Parker received her Bachelors in Anthropology and Creative Writing from Columbia University and her MFA in Poetry from NYU. Her poetry and essays have been published and anthologized in numerous publications, including The Paris Review, The BreakBeat Poets: New American Poetry in the Age of Hip-Hop, Best American Poetry 2016, The New York Times, and The Nation. Parker is the recipient of a 2017 National Endowment for the Arts Literature Fellowship, winner of a 2016 Pushcart Prize, and a Cave Canem graduate fellow. She is the creator and host of Reparations, Live! at the Ace Hotel in New York. With Tommy Pico, she co-curates the Poets With Attitude (PWA) reading series, and with Angel Nafis, she is The Other Black Girl Collective. She is a Sagittarius, and she lives in Los Angeles.

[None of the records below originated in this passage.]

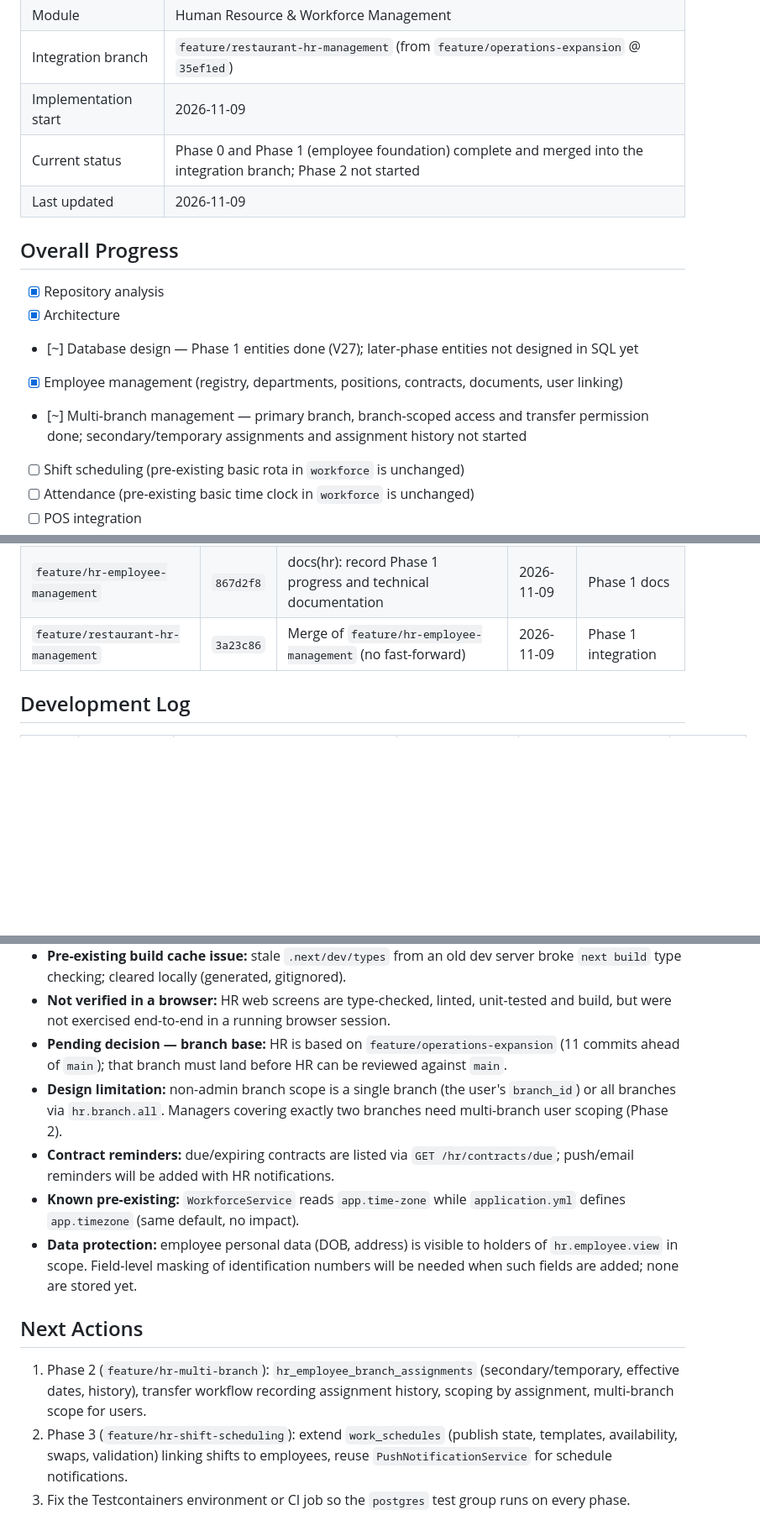
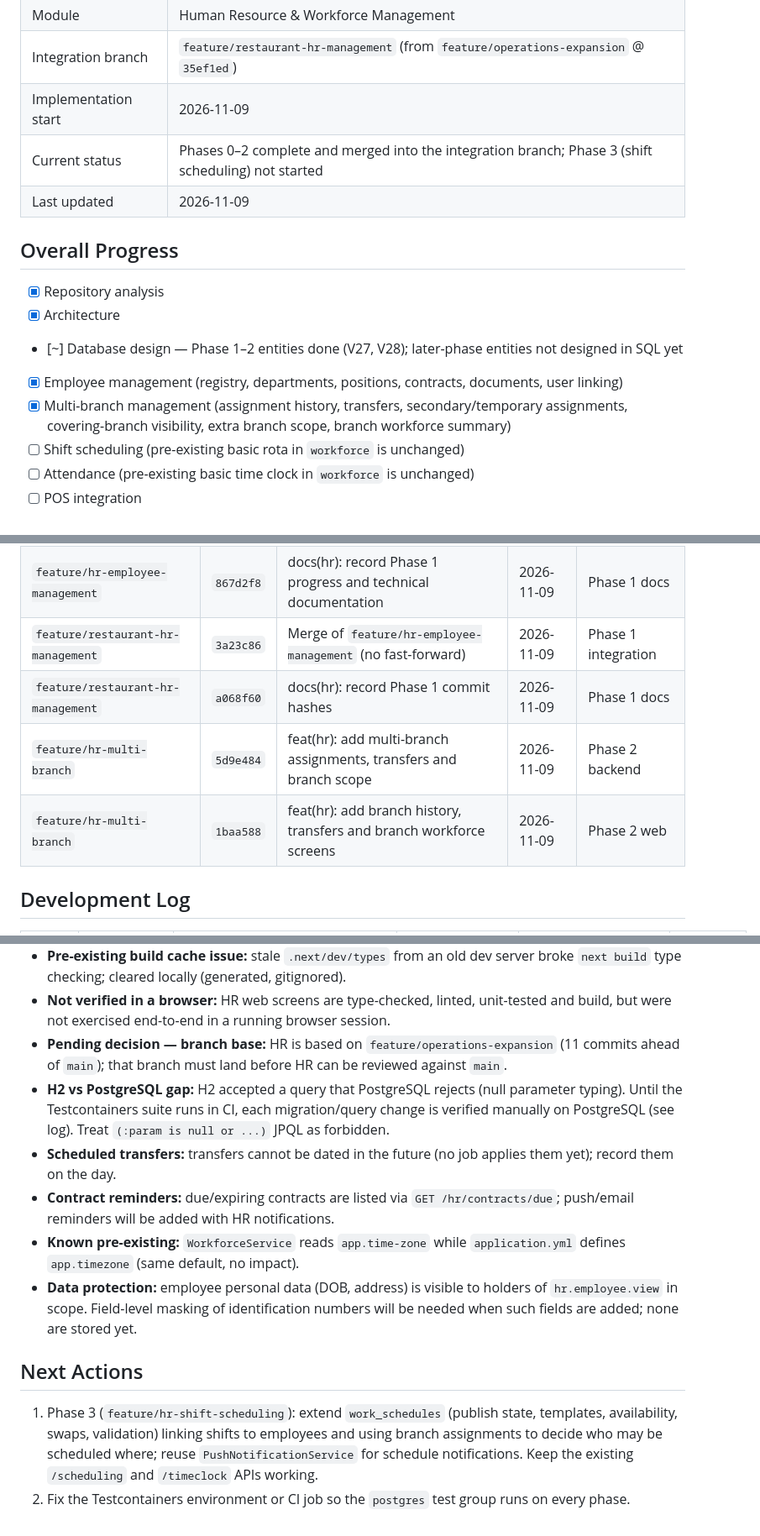
Before and after one commit to antwiroland/restaurant-mgt-system, a Markdown page: documentation/hr/HR_IMPLEMENTATION_PROGRESS.md, 3 parts joined by grey strips. Shown at 84% size. GitHub-like rendering; blank space fills up the shorter version.

```diff
--- a/documentation/hr/HR_IMPLEMENTATION_PROGRESS.md
+++ b/documentation/hr/HR_IMPLEMENTATION_PROGRESS.md
@@ -8,16 +8,16 @@
 | Module | Human Resource & Workforce Management |
 | Integration branch | `feature/restaurant-hr-management` (from `feature/operations-expansion` @ `35ef1ed`) |
 | Implementation start | 2026-11-09 |
-| Current status | Phase 0 and Phase 1 (employee foundation) complete and merged into the integration branch; Phase 2 not started |
+| Current status | Phases 0–2 complete and merged into the integration branch; Phase 3 (shift scheduling) not started |
 | Last updated | 2026-11-09 |
 
 ## Overall Progress
 
 - [x] Repository analysis
 - [x] Architecture
-- [~] Database design — Phase 1 entities done (V27); later-phase entities not designed in SQL yet
+- [~] Database design — Phase 1–2 entities done (V27, V28); later-phase entities not designed in SQL yet
 - [x] Employee management (registry, departments, positions, contracts, documents, user linking)
-- [~] Multi-branch management — primary branch, branch-scoped access and transfer permission done; secondary/temporary assignments and assignment history not started
+- [x] Multi-branch management (assignment history, transfers, secondary/temporary assignments, covering-branch visibility, extra branch scope, branch workforce summary)
 - [ ] Shift scheduling (pre-existing basic rota in `workforce` is unchanged)
 - [ ] Attendance (pre-existing basic time clock in `workforce` is unchanged)
 - [ ] POS integration
@@ -61,6 +64,9 @@
 | `feature/hr-employee-management` | `add23e3` | feat(hr): add HR web screens for employees, organisation and access | 2026-11-09 | Phase 1 web |
 | `feature/hr-employee-management` | `867d2f8` | docs(hr): record Phase 1 progress and technical documentation | 2026-11-09 | Phase 1 docs |
 | `feature/restaurant-hr-management` | `3a23c86` | Merge of `feature/hr-employee-management` (no fast-forward) | 2026-11-09 | Phase 1 integration |
+| `feature/restaurant-hr-management` | `a068f60` | docs(hr): record Phase 1 commit hashes | 2026-11-09 | Phase 1 docs |
+| `feature/hr-multi-branch` | `5d9e484` | feat(hr): add multi-branch assignments, transfers and branch scope | 2026-11-09 | Phase 2 backend |
+| `feature/hr-multi-branch` | `1baa588` | feat(hr): add branch history, transfers and branch workforce screens | 2026-11-09 | Phase 2 web |
 
 ## Development Log
 
@@ -83,8 +93,9 @@
 - **Pre-existing build cache issue:** stale `.next/dev/types` from an old dev server broke `next build` type checking; cleared locally (generated, gitignored).
 - **Not verified in a browser:** HR web screens are type-checked, linted, unit-tested and build, but were not exercised end-to-end in a running browser session.
 - **Pending decision — branch base:** HR is based on `feature/operations-expansion` (11 commits ahead of `main`); that branch must land before HR can be reviewed against `main`.
-- **Design limitation:** non-admin branch scope is a single branch (the user's `branch_id`) or all branches via `hr.branch.all`. Managers covering
-  exactly two branches need multi-branch user scoping (Phase 2).
+- **H2 vs PostgreSQL gap:** H2 accepted a query that PostgreSQL rejects (null parameter typing). Until the Testcontainers suite runs in CI,
+  each migration/query change is verified manually on PostgreSQL (see log). Treat `(:param is null or ...)` JPQL as forbidden.
+- **Scheduled transfers:** transfers cannot be dated in the future (no job applies them yet); record them on the day.
 - **Contract reminders:** due/expiring contracts are listed via `GET /hr/contracts/due`; push/email reminders will be added with HR notifications.
 - **Known pre-existing:** `WorkforceService` reads `app.time-zone` while `application.yml` defines `app.timezone` (same default, no impact).
 - **Data protection:** employee personal data (DOB, address) is visible to holders of `hr.employee.view` in scope. Field-level masking of
@@ -92,8 +103,7 @@
 
 ## Next Actions
 
-1. Phase 2 (`feature/hr-multi-branch`): `hr_employee_branch_assignments` (secondary/temporary, effective dates, history), transfer
-   workflow recording assignment history, scoping by assignment, multi-branch scope for users.
-2. Phase 3 (`feature/hr-shift-scheduling`): extend `work_schedules` (publish state, templates, availability, swaps, validation) linking
-   shifts to employees, reuse `PushNotificationService` for schedule notifications.
-3. Fix the Testcontainers environment or CI job so the `postgres` test group runs on every phase.
+1. Phase 3 (`feature/hr-shift-scheduling`): extend `work_schedules` (publish state, templates, availability, swaps, validation) linking
+   shifts to employees and using branch assignments to decide who may be scheduled where; reuse `PushNotificationService`
+   for schedule notifications. Keep the existing `/scheduling` and `/timeclock` APIs working.
+2. Fix the Testcontainers environment or CI job so the `postgres` test group runs on every phase.
```
Also changed, not shown: other parts of documentation/hr/HR_IMPLEMENTATION_PROGRESS.md (+8 -1 lines), documentation/hr/HR_TECHNICAL_DOCUMENTATION.md (+48 -5 lines).
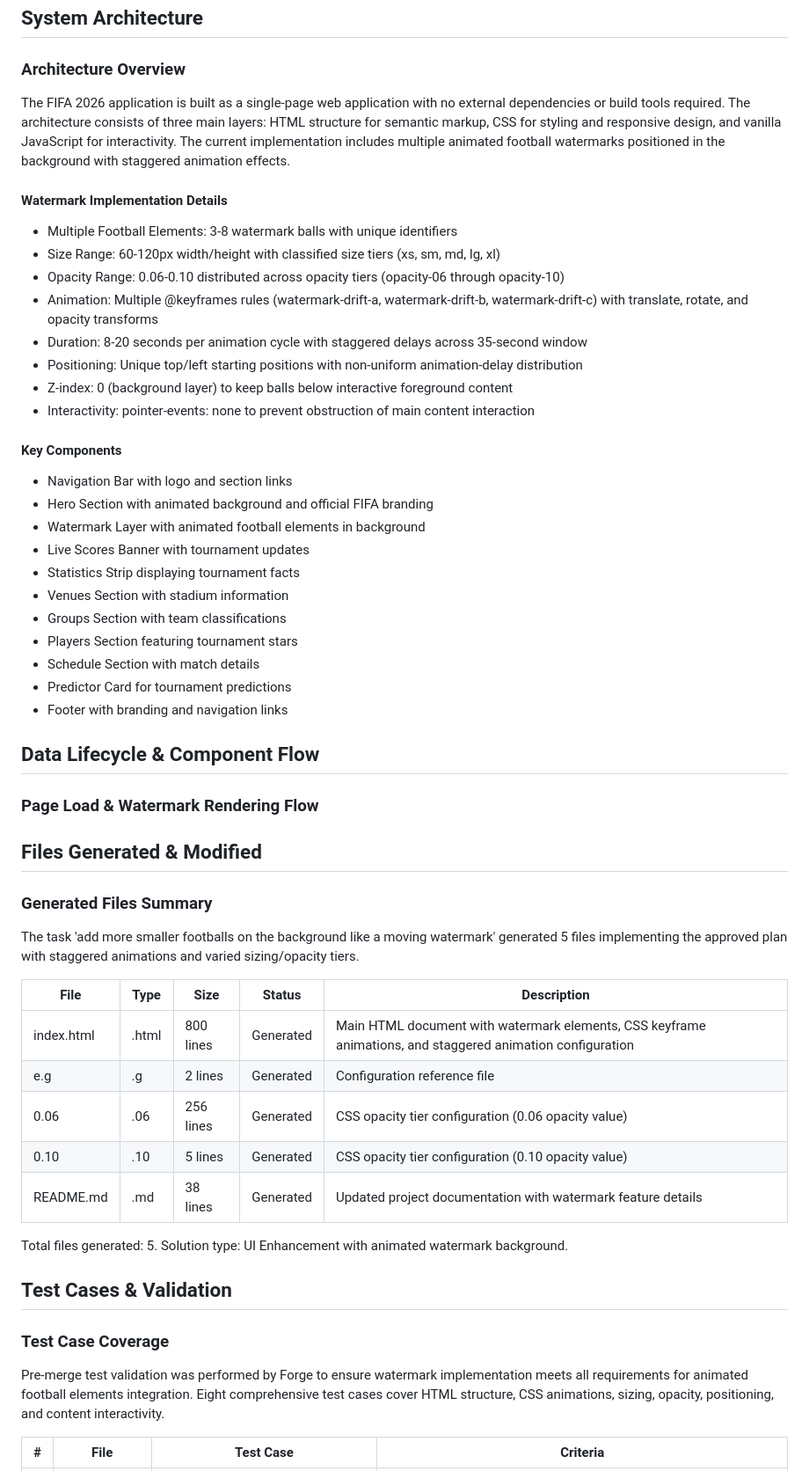
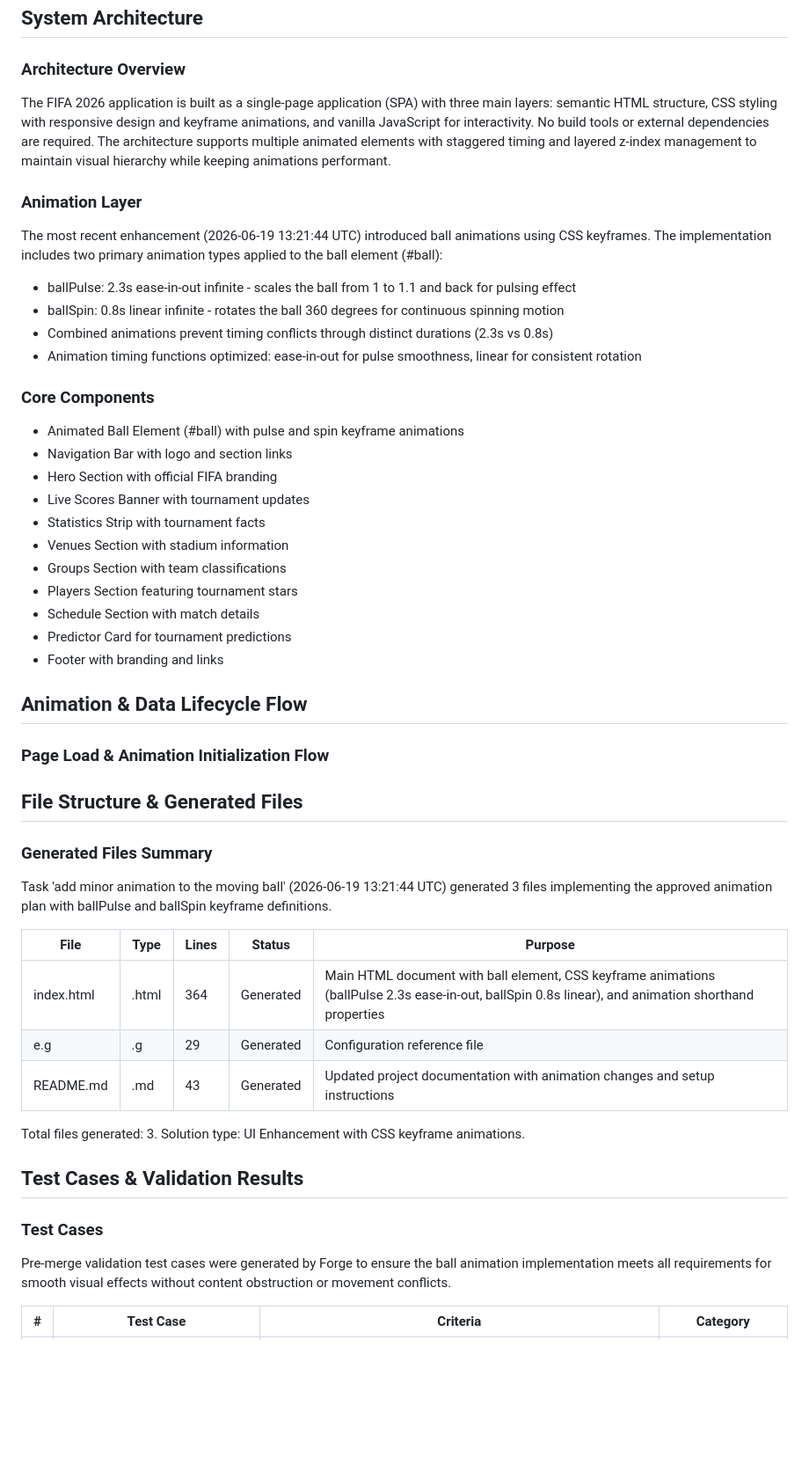
Before and after one commit to ali1092-SC/fifa2026, a Markdown page: WIKI.md, the part around one of its changes. Shown at 88% size. Drawn GitHub-style; blank space fills up the shorter version.

```diff
--- a/WIKI.md
+++ b/WIKI.md
@@ -52,58 +60,54 @@ pnpm build
 
 ### Architecture Overview
 
-The FIFA 2026 application is built as a single-page web application with no external dependencies or build tools required. The architecture consists of three main layers: HTML structure for semantic markup, CSS for styling and responsive design, and vanilla JavaScript for interactivity. The current implementation includes multiple animated football watermarks positioned in the background with staggered animation effects.
+The FIFA 2026 application is built as a single-page application (SPA) with three main layers: semantic HTML structure, CSS styling with responsive design and keyframe animations, and vanilla JavaScript for interactivity. No build tools or external dependencies are required. The architecture supports multiple animated elements with staggered timing and layered z-index management to maintain visual hierarchy while keeping animations performant.
 
-#### Watermark Implementation Details
+### Animation Layer
 
-- Multiple Football Elements: 3-8 watermark balls with unique identifiers
-- Size Range: 60-120px width/height with classified size tiers (xs, sm, md, lg, xl)
-- Opacity Range: 0.06-0.10 distributed across opacity tiers (opacity-06 through opacity-10)
-- Animation: Multiple @keyframes rules (watermark-drift-a, watermark-drift-b, watermark-drift-c) with translate, rotate, and opacity transforms
-- Duration: 8-20 seconds per animation cycle with staggered delays across 35-second window
-- Positioning: Unique top/left starting positions with non-uniform animation-delay distribution
-- Z-index: 0 (background layer) to keep balls below interactive foreground content
-- Interactivity: pointer-events: none to prevent obstruction of main content interaction
+The most recent enhancement (2026-06-19 13:21:44 UTC) introduced ball animations using CSS keyframes. The implementation includes two primary animation types applied to the ball element (#ball):
 
-#### Key Components
+- ballPulse: 2.3s ease-in-out infinite - scales the ball from 1 to 1.1 and back for pulsing effect
+- ballSpin: 0.8s linear infinite - rotates the ball 360 degrees for continuous spinning motion
+- Combined animations prevent timing conflicts through distinct durations (2.3s vs 0.8s)
+- Animation timing functions optimized: ease-in-out for pulse smoothness, linear for consistent rotation
 
+### Core Components
+
+- Animated Ball Element (#ball) with pulse and spin keyframe animations
 - Navigation Bar with logo and section links
-- Hero Section with animated background and official FIFA branding
-- Watermark Layer with animated football elements in background
+- Hero Section with official FIFA branding
 - Live Scores Banner with tournament updates
-- Statistics Strip displaying tournament facts
+- Statistics Strip with tournament facts
 - Venues Section with stadium information
 - Groups Section with team classifications
 - Players Section featuring tournament stars
 - Schedule Section with match details
 - Predictor Card for tournament predictions
-- Footer with branding and navigation links
+- Footer with branding and links
 
-## Data Lifecycle & Component Flow
+## Animation & Data Lifecycle Flow
 
-### Page Load & Watermark Rendering Flow
+### Page Load & Animation Initialization Flow
 
-## Files Generated & Modified
+## File Structure & Generated Files
 
 ### Generated Files Summary
 
-The task 'add more smaller footballs on the background like a moving watermark' generated 5 files implementing the approved plan with staggered animations and varied sizing/opacity tiers.
+Task 'add minor animation to the moving ball' (2026-06-19 13:21:44 UTC) generated 3 files implementing the approved animation plan with ballPulse and ballSpin keyframe definitions.
 
-| File | Type | Size | Status | Description |
+| File | Type | Lines | Status | Purpose |
 | --- | --- | --- | --- | --- |
-| index.html | .html | 800 lines | Generated | Main HTML document with watermark elements, CSS keyframe animations, and staggered animation configuration |
-| e.g | .g | 2 lines | Generated | Configuration reference file |
-| 0.06 | .06 | 256 lines | Generated | CSS opacity tier configuration (0.06 opacity value) |
-| 0.10 | .10 | 5 lines | Generated | CSS opacity tier configuration (0.10 opacity value) |
-| README.md | .md | 38 lines | Generated | Updated project documentation with watermark feature details |
+| index.html | .html | 364 | Generated | Main HTML document with ball element, CSS keyframe animations (ballPulse 2.3s ease-in-out, ballSpin 0.8s linear), and animation shorthand properties |
+| e.g | .g | 29 | Generated | Configuration reference file |
+| README.md | .md | 43 | Generated | Updated project documentation with animation changes and setup instructions |
 
-Total files generated: 5. Solution type: UI Enhancement with animated watermark background.
+Total files generated: 3. Solution type: UI Enhancement with CSS keyframe animations.
 
-## Test Cases & Validation
+## Test Cases & Validation Results
 
-### Test Case Coverage
+### Test Cases
 
-Pre-merge test validation was performed by Forge to ensure watermark implementation meets all requirements for animated football elements integration. Eight comprehensive test cases cover HTML structure, CSS animations, sizing, opacity, positioning, and content interactivity.
+Pre-merge validation test cases were generated by Forge to ensure the ball animation implementation meets all requirements for smooth visual effects without content obstruction or movement conflicts.
 
-| # | File | Test Case | Criteria |
+| # | Test Case | Criteria | Category |
 | --- | --- | --- | --- |
```
Also changed, not shown: other parts of WIKI.md (+93 -102 lines).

Tommy Pico is the founder and editor in chief of birdsong, an antiracist/queer-positive collective, small press, and zine that publishes art and writing. He is the author of absentMINDR (2014), IRL (2016), Nature Poem (2017), and Junk (2018). From the Viejas Indian reservation of the Kumeyaay nation. In his poetry, he creates unsettling juxtapositions, which can have a comic or a dramatic effect—or, most often, some combination of the two.


Of interest to:
General Public
Framing the Dialogue, Public Event